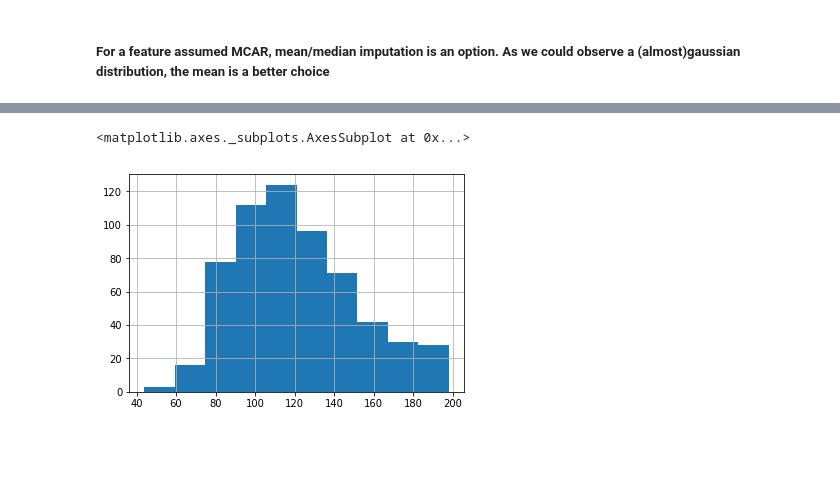
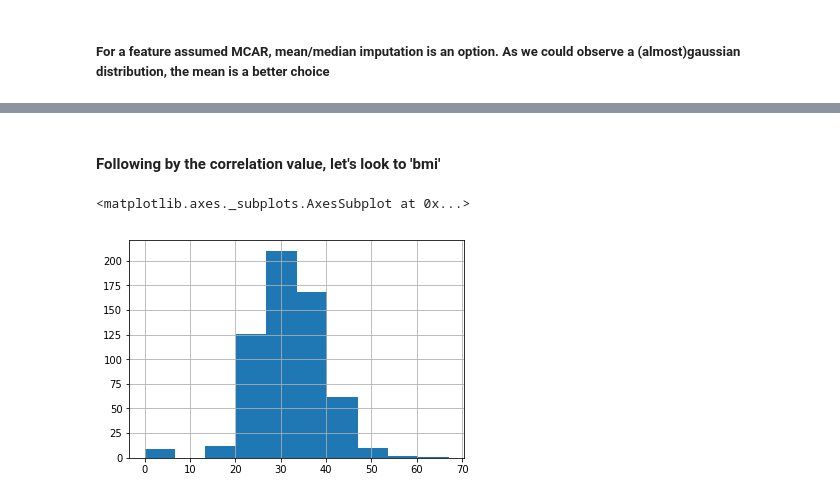
Before and after one commit to icyrino/FeatureEngineering-Training, a Jupyter notebook: NA values.ipynb, the cells around one changed output, grey strips where cells are left out. Drawn from its saved outputs; the diff is of its cells as text; code cells hidden in the pictures; blank space fills up the shorter version.

```diff
--- a/NA values.ipynb
+++ b/NA values.ipynb
@@ -82,2 +82,0 @@ df['glicose'].mean()
-# %%
-df['glicose_NAtoMean'] = df['glicose'].replace(to_replace = 0, value = df['glicose'].mean())
@@ -84,5 +97,7 @@ df['glicose_NAtoMean'] = df['glicose'].replace(to_replace = 0, value = df['glico
+# %% [markdown]
+#### Following by the correlation value, let's look to 'bmi'
 # %%
-df['glicose_NAtoMean'].hist()
+df['bmi'].hist()
 # %% [output]
 <matplotlib.axes._subplots.AxesSubplot at 0x...>
-[figure, old version]
+[figure, new version]
```
Also changed, not shown: parts of 36 cells of this notebook.
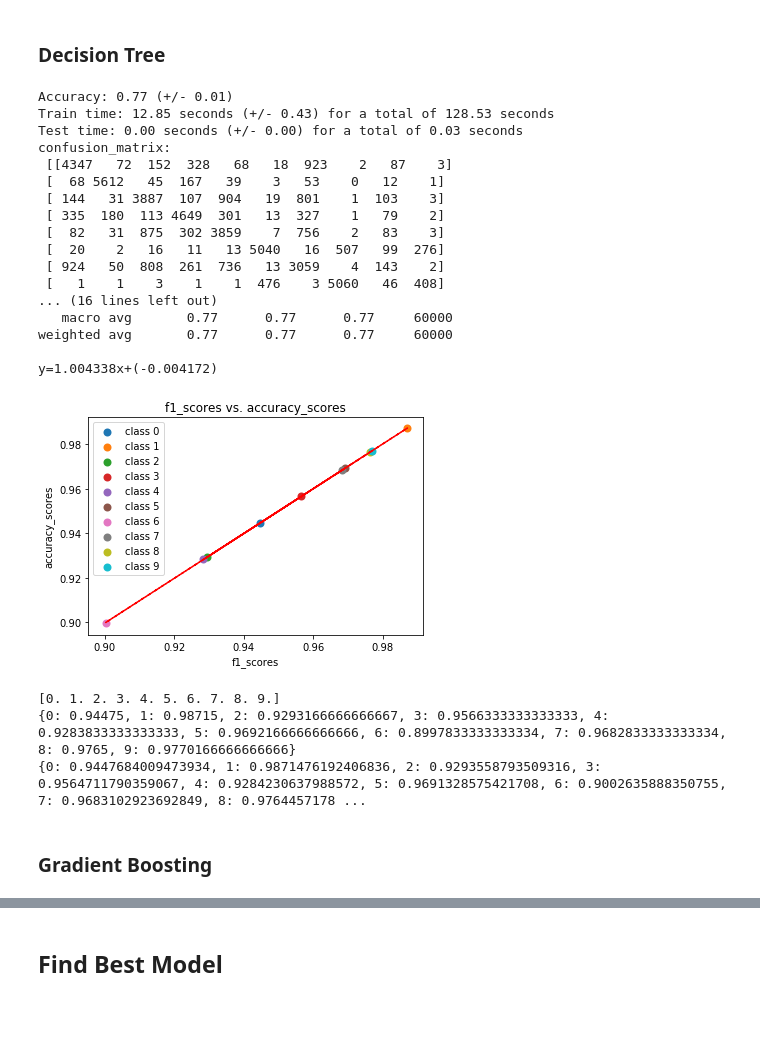
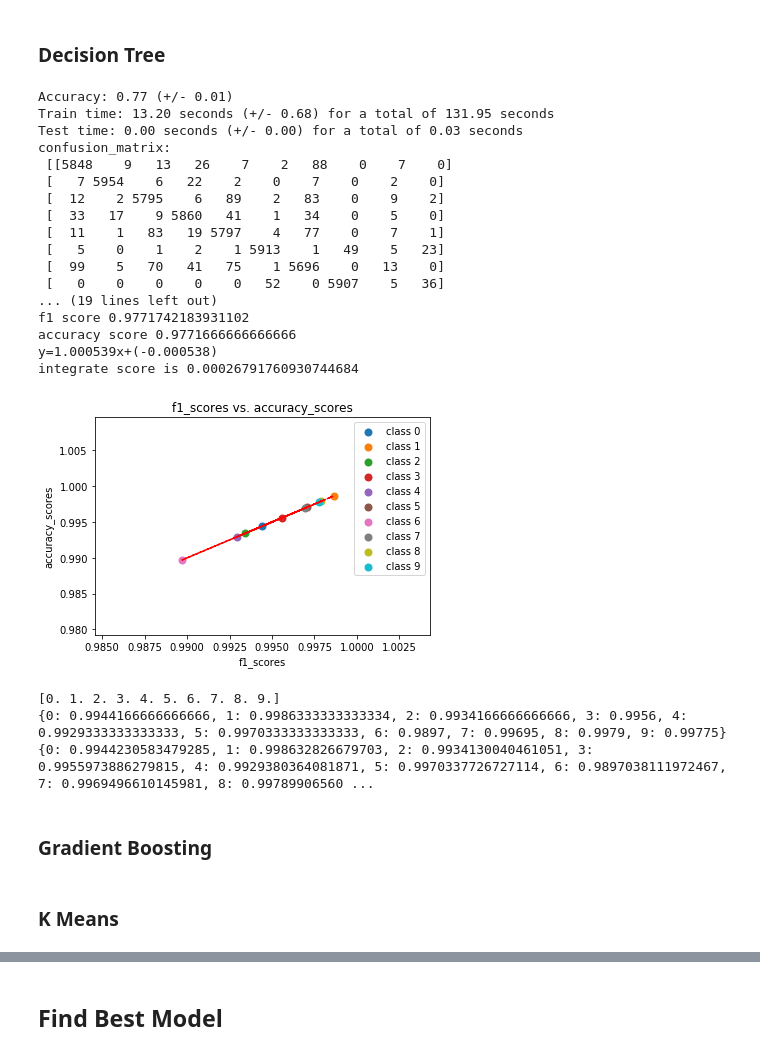
Before and after one commit to MtheEPIC/DataImaging, a Jupyter notebook: Fashion_mnist.ipynb, the cells around one changed output, grey strips where cells are left out. Cells and saved outputs as stored; diff of their text form; code cells hidden in the pictures; blank space fills up the shorter version.

```diff
--- a/Fashion_mnist.ipynb
+++ b/Fashion_mnist.ipynb
@@ -135,6 +129,24 @@ def find_best_model():
     print('the best model is {}'.format(best_key).split('(')[0], end = ' ')
     print('with the score of {}'.format(max_score))
     return best_key, max_score
+# %%
+def cv_mean_model(model_estimators, true, X_pred):
+    size = len(true)
+    split = size//CV_SPLIT
+    X_cv_split = np.arange(0, size+1, split)
+
+    pred_2d = np.zeros((CV_SPLIT, size))
+    for idx, estimator in enumerate(model_estimators):
+        pred = estimator.predict(X_pred)
+        pred_2d[idx] = pred
+
+    predictions = pred_2d[0].copy()
+    tmp = np.rot90(pred_2d)
+
+    for idx in range(size):
+        u, indices = np.unique(tmp[idx], return_index=True)
+        predictions[idx] = u[0]
+    evaluate(true, np.flip(predictions), plot=True)
 # %% [markdown]
 ---
 # Data preparation
@@ -492,33 +506,31 @@ y=1.044005x+(-0.042290)
 ### Decision Tree
 # %%
 dtc = DecisionTreeClassifier(random_state=0)
-dtc_scores = cross_validate(dtc, X_train_pca, y_train, cv=10, n_jobs=CORES)
+dtc_scores = cross_validate(dtc, X_train_pca, y_train, cv=CV_SPLIT, return_estimator=True, n_jobs=CORES)
 score_models(dtc, dtc_scores)
-
-pred = cross_val_predict(dtc, X_train_pca, y_train, cv=10, n_jobs=CORES)
-evaluate(y_train, pred, plot=True)
+cv_mean_model(dtc_scores['estimator'], y_train, X_train_pca)
 # %% [output]
 Accuracy: 0.77 (+/- 0.01)
-Train time: 12.85 seconds (+/- 0.43) for a total of 128.53 seconds
+Train time: 13.20 seconds (+/- 0.68) for a total of 131.95 seconds
 Test time: 0.00 seconds (+/- 0.00) for a total of 0.03 seconds
 confusion_matrix:
- [[4347   72  152  328   68   18  923    2   87    3]
- [  68 5612   45  167   39    3   53    0   12    1]
- [ 144   31 3887  107  904   19  801    1  103    3]
- [ 335  180  113 4649  301   13  327    1   79    2]
- [  82   31  875  302 3859    7  756    2   83    3]
- [  20    2   16   11   13 5040   16  507   99  276]
- [ 924   50  808  261  736   13 3059    4  143    2]
- [   1    1    3    1    1  476    3 5060   46  408]
-... (16 lines left out)
-   macro avg       0.77      0.77      0.77     60000
-weighted avg       0.77      0.77      0.77     60000
-
-y=1.004338x+(-0.004172)
+ [[5848    9   13   26    7    2   88    0    7    0]
+ [   7 5954    6   22    2    0    7    0    2    0]
+ [  12    2 5795    6   89    2   83    0    9    2]
+ [  33   17    9 5860   41    1   34    0    5    0]
+ [  11    1   83   19 5797    4   77    0    7    1]
+ [   5    0    1    2    1 5913    1   49    5   23]
+ [  99    5   70   41   75    1 5696    0   13    0]
+ [   0    0    0    0    0   52    0 5907    5   36]
+... (19 lines left out)
+f1 score 0.9771742183931102
+accuracy score 0.9771666666666666
+y=1.000539x+(-0.000538)
+integrate score is 0.00026791760930744684
-[figure, old version]
+[figure, new version]
 [0. 1. 2. 3. 4. 5. 6. 7. 8. 9.]
-{0: 0.94475, 1: 0.98715, 2: 0.9293166666666667, 3: 0.9566333333333333, 4: 0.9283833333333333, 5: 0.9692166666666666, 6: 0.8997833333333334, 7: 0.9682833333333334, 8: 0.9765, 9: 0.9770166666666666}
-{0: 0.9447684009473934, 1: 0.9871476192406836, 2: 0.9293558793509316, 3: 0.9564711790359067, 4: 0.9284230637988572, 5: 0.9691328575421708, 6: 0.9002635888350755, 7: 0.9683102923692849, 8: 0.9764457178 ...
+{0: 0.9944166666666666, 1: 0.9986333333333334, 2: 0.9934166666666666, 3: 0.9956, 4: 0.9929333333333333, 5: 0.9970333333333333, 6: 0.9897, 7: 0.99695, 8: 0.9979, 9: 0.99775}
+{0: 0.9944230583479285, 1: 0.998632826679703, 2: 0.9934130040461051, 3: 0.9955973886279815, 4: 0.9929380364081871, 5: 0.9970337726727114, 6: 0.9897038111972467, 7: 0.9969496610145981, 8: 0.99789906560 ...
 # %% [markdown]
 ### Gradient Boosting
 # %%
@@ -530,0 +541,2 @@ y=1.004338x+(-0.004172)
+# %% [markdown]
+### K Means
```
Also changed, not shown: parts of 27 cells of this notebook, 1 other file.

## TASK GOAL
Retype all the data exactly; skip the pictures.

## FINISHED EXERCISE
Before and after one commit to icyrino/FeatureEngineering-Training, a Jupyter notebook: NA values.ipynb, the cells around one changed output, grey strips where cells are left out. Drawn from its saved outputs; the diff is of its cells as text; code cells hidden in the pictures; blank space fills up the shorter version.

```diff
--- a/NA values.ipynb
+++ b/NA values.ipynb
@@ -82,2 +82,0 @@ df['glicose'].mean()
-# %%
-df['glicose_NAtoMean'] = df['glicose'].replace(to_replace = 0, value = df['glicose'].mean())
@@ -84,5 +97,7 @@ df['glicose_NAtoMean'] = df['glicose'].replace(to_replace = 0, value = df['glico
+# %% [markdown]
+#### Following by the correlation value, let's look to 'bmi'
 # %%
-df['glicose_NAtoMean'].hist()
+df['bmi'].hist()
 # %% [output]
 <matplotlib.axes._subplots.AxesSubplot at 0x...>
-[figure, old version]
+[figure, new version]
```
Also changed, not shown: parts of 36 cells of this notebook.
Before and after one commit to MtheEPIC/DataImaging, a Jupyter notebook: Fashion_mnist.ipynb, the cells around one changed output, grey strips where cells are left out. Cells and saved outputs as stored; diff of their text form; code cells hidden in the pictures; blank space fills up the shorter version.

```diff
--- a/Fashion_mnist.ipynb
+++ b/Fashion_mnist.ipynb
@@ -135,6 +129,24 @@ def find_best_model():
     print('the best model is {}'.format(best_key).split('(')[0], end = ' ')
     print('with the score of {}'.format(max_score))
     return best_key, max_score
+# %%
+def cv_mean_model(model_estimators, true, X_pred):
+    size = len(true)
+    split = size//CV_SPLIT
+    X_cv_split = np.arange(0, size+1, split)
+
+    pred_2d = np.zeros((CV_SPLIT, size))
+    for idx, estimator in enumerate(model_estimators):
+        pred = estimator.predict(X_pred)
+        pred_2d[idx] = pred
+
+    predictions = pred_2d[0].copy()
+    tmp = np.rot90(pred_2d)
+
+    for idx in range(size):
+        u, indices = np.unique(tmp[idx], return_index=True)
+        predictions[idx] = u[0]
+    evaluate(true, np.flip(predictions), plot=True)
 # %% [markdown]
 ---
 # Data preparation
@@ -492,33 +506,31 @@ y=1.044005x+(-0.042290)
 ### Decision Tree
 # %%
 dtc = DecisionTreeClassifier(random_state=0)
-dtc_scores = cross_validate(dtc, X_train_pca, y_train, cv=10, n_jobs=CORES)
+dtc_scores = cross_validate(dtc, X_train_pca, y_train, cv=CV_SPLIT, return_estimator=True, n_jobs=CORES)
 score_models(dtc, dtc_scores)
-
-pred = cross_val_predict(dtc, X_train_pca, y_train, cv=10, n_jobs=CORES)
-evaluate(y_train, pred, plot=True)
+cv_mean_model(dtc_scores['estimator'], y_train, X_train_pca)
 # %% [output]
 Accuracy: 0.77 (+/- 0.01)
-Train time: 12.85 seconds (+/- 0.43) for a total of 128.53 seconds
+Train time: 13.20 seconds (+/- 0.68) for a total of 131.95 seconds
 Test time: 0.00 seconds (+/- 0.00) for a total of 0.03 seconds
 confusion_matrix:
- [[4347   72  152  328   68   18  923    2   87    3]
- [  68 5612   45  167   39    3   53    0   12    1]
- [ 144   31 3887  107  904   19  801    1  103    3]
- [ 335  180  113 4649  301   13  327    1   79    2]
- [  82   31  875  302 3859    7  756    2   83    3]
- [  20    2   16   11   13 5040   16  507   99  276]
- [ 924   50  808  261  736   13 3059    4  143    2]
- [   1    1    3    1    1  476    3 5060   46  408]
-... (16 lines left out)
-   macro avg       0.77      0.77      0.77     60000
-weighted avg       0.77      0.77      0.77     60000
-
-y=1.004338x+(-0.004172)
+ [[5848    9   13   26    7    2   88    0    7    0]
+ [   7 5954    6   22    2    0    7    0    2    0]
+ [  12    2 5795    6   89    2   83    0    9    2]
+ [  33   17    9 5860   41    1   34    0    5    0]
+ [  11    1   83   19 5797    4   77    0    7    1]
+ [   5    0    1    2    1 5913    1   49    5   23]
+ [  99    5   70   41   75    1 5696    0   13    0]
+ [   0    0    0    0    0   52    0 5907    5   36]
+... (19 lines left out)
+f1 score 0.9771742183931102
+accuracy score 0.9771666666666666
+y=1.000539x+(-0.000538)
+integrate score is 0.00026791760930744684
-[figure, old version]
+[figure, new version]
 [0. 1. 2. 3. 4. 5. 6. 7. 8. 9.]
-{0: 0.94475, 1: 0.98715, 2: 0.9293166666666667, 3: 0.9566333333333333, 4: 0.9283833333333333, 5: 0.9692166666666666, 6: 0.8997833333333334, 7: 0.9682833333333334, 8: 0.9765, 9: 0.9770166666666666}
-{0: 0.9447684009473934, 1: 0.9871476192406836, 2: 0.9293558793509316, 3: 0.9564711790359067, 4: 0.9284230637988572, 5: 0.9691328575421708, 6: 0.9002635888350755, 7: 0.9683102923692849, 8: 0.9764457178 ...
+{0: 0.9944166666666666, 1: 0.9986333333333334, 2: 0.9934166666666666, 3: 0.9956, 4: 0.9929333333333333, 5: 0.9970333333333333, 6: 0.9897, 7: 0.99695, 8: 0.9979, 9: 0.99775}
+{0: 0.9944230583479285, 1: 0.998632826679703, 2: 0.9934130040461051, 3: 0.9955973886279815, 4: 0.9929380364081871, 5: 0.9970337726727114, 6: 0.9897038111972467, 7: 0.9969496610145981, 8: 0.99789906560 ...
 # %% [markdown]
 ### Gradient Boosting
 # %%
@@ -530,0 +541,2 @@ y=1.004338x+(-0.004172)
+# %% [markdown]
+### K Means
```
Also changed, not shown: parts of 27 cells of this notebook, 1 other file.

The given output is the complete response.